Entries shown:
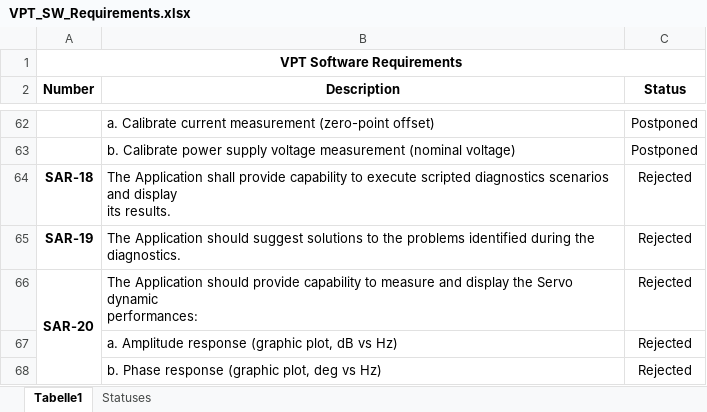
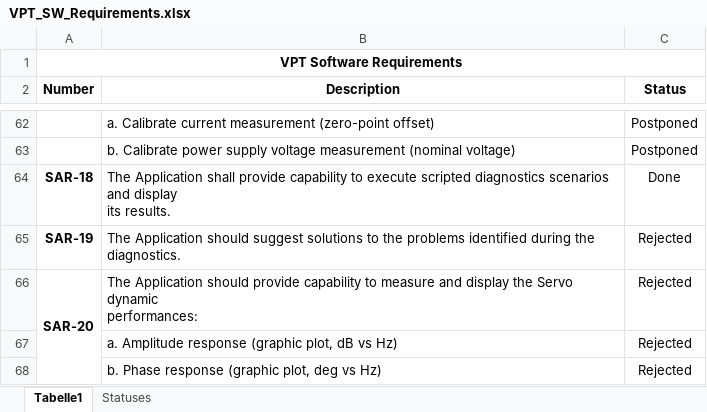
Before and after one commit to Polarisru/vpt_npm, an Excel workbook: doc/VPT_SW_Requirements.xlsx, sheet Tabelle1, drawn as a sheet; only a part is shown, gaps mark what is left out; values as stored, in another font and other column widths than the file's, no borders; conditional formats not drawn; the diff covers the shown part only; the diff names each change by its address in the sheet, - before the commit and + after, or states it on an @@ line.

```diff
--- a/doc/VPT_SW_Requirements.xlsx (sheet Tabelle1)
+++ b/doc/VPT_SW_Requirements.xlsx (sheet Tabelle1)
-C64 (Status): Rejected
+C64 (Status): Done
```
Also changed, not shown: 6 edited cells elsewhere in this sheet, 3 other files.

The task:
If a line above contains the word "Status", list it.

Result below:
-C64 (Status): Rejected
+C64 (Status): Done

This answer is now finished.